Talent Acquisition Example – NFL Draft – Lessons Learned 1 & 2




My complements to the National Football League (NFL) for a job well done with their 2018 “draft”. Yes, their process for gaining new, primarily college talent onto their 32 professional football teams. The NFL got a lot of thing right with this year’s draft, from which I see a lot of lessons other business industries can learn and gain much benefit. Over the next few weeks, I will use this backdrop of the NFL 2018 draft as my platform for a blog series covering these lessons and their application to businesses in general.

Going from general to more specific lessons learned I’ll start with how the NFL truly exemplified Global Human Capital Acquisition’s (GHCA) motto, “putting the human element back into human capital acquisition”. They totally understand the fact that their players are their most valuable resources. Just as in all other businesses, the frontline employees are where your core business products and services are delivered, thus where a business’s success or failure is defined.

The NFL got this right in two ways, first understanding the value of their current and future players, their human capital. Next, understanding it takes time, dollars and significant human involvement and interaction to field the best talent.

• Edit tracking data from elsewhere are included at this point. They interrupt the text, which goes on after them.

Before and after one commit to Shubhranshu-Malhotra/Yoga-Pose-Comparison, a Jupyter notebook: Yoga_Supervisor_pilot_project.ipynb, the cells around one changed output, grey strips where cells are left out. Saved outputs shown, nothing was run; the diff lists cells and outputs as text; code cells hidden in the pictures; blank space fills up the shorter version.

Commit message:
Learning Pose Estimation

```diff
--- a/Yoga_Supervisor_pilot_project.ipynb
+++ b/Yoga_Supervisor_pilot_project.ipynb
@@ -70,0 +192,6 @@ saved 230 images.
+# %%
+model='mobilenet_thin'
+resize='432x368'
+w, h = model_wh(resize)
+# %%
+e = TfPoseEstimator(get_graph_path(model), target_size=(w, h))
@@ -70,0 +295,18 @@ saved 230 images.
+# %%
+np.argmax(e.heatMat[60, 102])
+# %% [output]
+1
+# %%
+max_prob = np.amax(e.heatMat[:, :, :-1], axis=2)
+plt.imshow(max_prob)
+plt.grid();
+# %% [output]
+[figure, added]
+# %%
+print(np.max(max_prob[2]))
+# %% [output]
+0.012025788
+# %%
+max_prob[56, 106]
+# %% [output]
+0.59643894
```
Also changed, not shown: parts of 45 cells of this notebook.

Lesson #1, because businesses are so enamored with technology (bright shiny gadgets) most companies invest disproportionately in technology vs their human capital. The NFL realizes that their game is played “on the field” and that is where their success is define and driven.

Lessons Learned #1 – EVERY other industry must realize this reality. Regardless of how current or cutting edge your technology, your employees are still and will ALWAYS be your most valuable resource and capital investment.

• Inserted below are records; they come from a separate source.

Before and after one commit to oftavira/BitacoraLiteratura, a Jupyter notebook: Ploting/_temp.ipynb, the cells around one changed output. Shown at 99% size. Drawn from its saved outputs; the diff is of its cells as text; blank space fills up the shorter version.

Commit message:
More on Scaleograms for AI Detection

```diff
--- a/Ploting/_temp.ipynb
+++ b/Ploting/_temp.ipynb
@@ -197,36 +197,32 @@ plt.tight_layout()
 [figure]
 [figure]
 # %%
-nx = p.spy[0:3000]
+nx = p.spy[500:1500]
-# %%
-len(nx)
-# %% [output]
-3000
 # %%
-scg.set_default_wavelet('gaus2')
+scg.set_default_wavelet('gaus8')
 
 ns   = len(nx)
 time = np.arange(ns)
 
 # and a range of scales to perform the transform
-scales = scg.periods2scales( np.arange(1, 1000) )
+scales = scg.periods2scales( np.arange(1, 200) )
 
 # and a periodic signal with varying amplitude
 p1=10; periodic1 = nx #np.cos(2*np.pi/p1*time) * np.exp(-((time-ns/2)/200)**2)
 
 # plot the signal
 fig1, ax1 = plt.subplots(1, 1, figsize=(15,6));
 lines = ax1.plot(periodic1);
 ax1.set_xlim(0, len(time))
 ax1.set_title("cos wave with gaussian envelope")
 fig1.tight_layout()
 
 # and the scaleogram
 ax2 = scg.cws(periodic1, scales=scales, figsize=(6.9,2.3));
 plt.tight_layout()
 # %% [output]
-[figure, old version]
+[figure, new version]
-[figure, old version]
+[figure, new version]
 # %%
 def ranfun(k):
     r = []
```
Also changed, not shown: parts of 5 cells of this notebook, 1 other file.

Lesson #2, because businesses are so focused on applying technology to solve talent acquisition problems they have drastically reduced the “human aspect” on the front end of, identifying, attracting, recruiting and finally hiring their human capital. In the NFL some teams do this much better than others but collectively they fully understand that they must invest time, dollars and significant human involvement and interaction to field the best talent.

Lessons Learned #2, similarly, EVERY other industry must realize, to be competitive they must place the appropriate level of importance and emphasis on fielding the best team. As technically skilled talent pools continue to shrink, the true competence and skill of “talent acquisition” will increasingly become a “game changer”, shaping the outcome of who wins and losses.

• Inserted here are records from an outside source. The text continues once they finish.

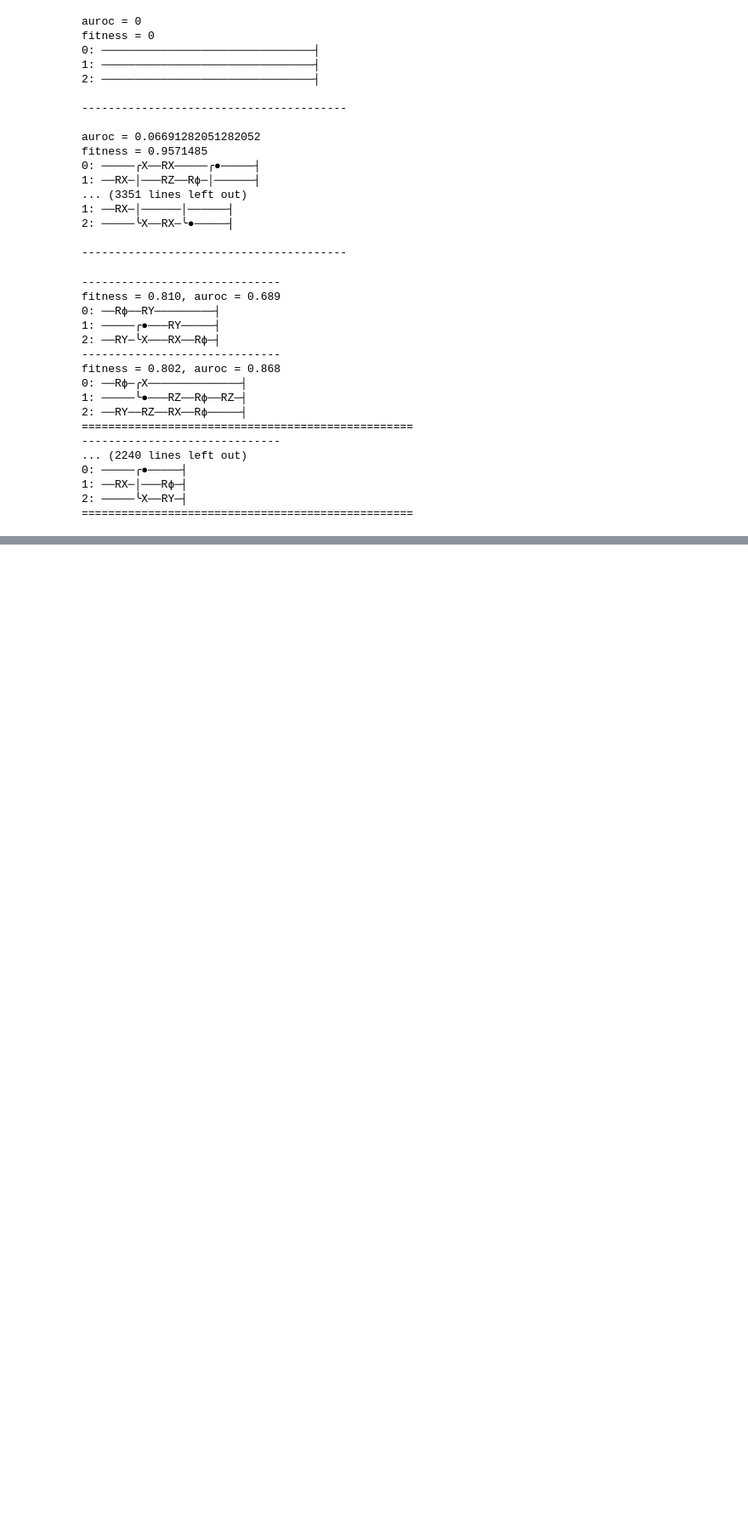
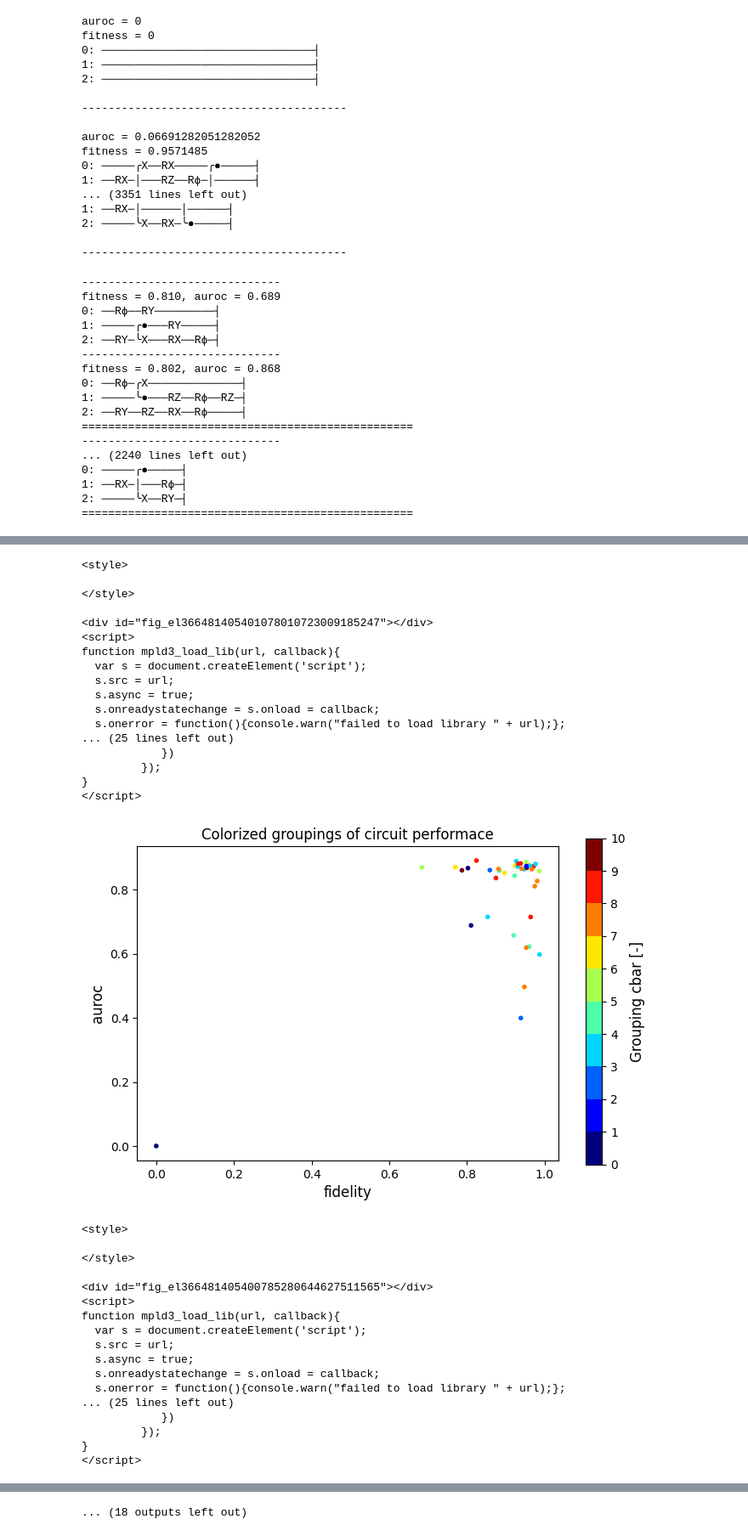
Before and after one commit to tcoulvert/QAE_4_HEP, a Jupyter notebook: Analysis/tSNE_analysis.ipynb, the cells around one changed output, grey strips where cells are left out. Shown at 85% size. Drawn from its saved outputs; the diff is of its cells as text; code cells hidden in the pictures; blank space fills up the shorter version.

```diff
--- a/Analysis/tSNE_analysis.ipynb
+++ b/Analysis/tSNE_analysis.ipynb
@@ -92,7 +92,7 @@ euc_distances = []
 
 for i in range(len(full_pop_circuits)):
     euc_distances.append(gav.euclidean_distances(full_pop_circuits[i], full_pop_circuits[0], full_pop_circuits[1:]))
-euc_distances = np.array(euc_distances)
+calc_distances = np.array(euc_distances)
 euc_distances = np.hstack(([[0]]+[[1] for _ in range(len(full_pop_circuits)-1)], euc_distances))
 
 euc_cutoff_threshold = 0.9
@@ -172,3 +175,5 @@ for _ in range(len(euc_groupings)-1):
+# %%
+euc_ordering = order(euc_distances, euc_groupings)
 # %%
 ## String Distances ##
 
@@ -179,7 +184,7 @@ for i in range(len(full_pop_circuits)):
 str_distances = np.array(str_distances)
 str_distances = np.hstack(([[0]]+[[1] for _ in range(len(full_pop_circuits)-1)], str_distances))
 
-str_cutoff_threshold = 0.7
+str_cutoff_threshold = 0.9
 str_groupings = []
 set_of_str_picked = set()
 
@@ -289,0 +317,38 @@ function mpld3_load_lib(url, callback){
+# %%
+interactive_plot(euc_ordering, euc_groupings, 'euclid')
+# %% [output]
+<style>
+
+</style>
+
+<div id="fig_el366481405401078010723009185247"></div>
+<script>
+function mpld3_load_lib(url, callback){
+  var s = document.createElement('script');
+  s.src = url;
+  s.async = true;
+  s.onreadystatechange = s.onload = callback;
+  s.onerror = function(){console.warn("failed to load library " + url);};
+... (25 lines left out)
+            })
+         });
+}
+</script>
+[figure, added]
+<style>
+
+</style>
+
+<div id="fig_el366481405400785280644627511565"></div>
+<script>
+function mpld3_load_lib(url, callback){
+  var s = document.createElement('script');
+  s.src = url;
+  s.async = true;
+  s.onreadystatechange = s.onload = callback;
+  s.onerror = function(){console.warn("failed to load library " + url);};
+... (25 lines left out)
+            })
+         });
+}
+</script>
@@ -289,0 +428 @@ function mpld3_load_lib(url, callback){
+... (18 outputs left out)
```
Also changed, not shown: parts of 9 cells of this notebook, 35 other files.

The companies who have figured this out are already beginning to dominate their industries, on and off the field. Their dominance is about current and cutting-edge technology being effectively applied and utilized by their highly drafted, top ranking “human capital”.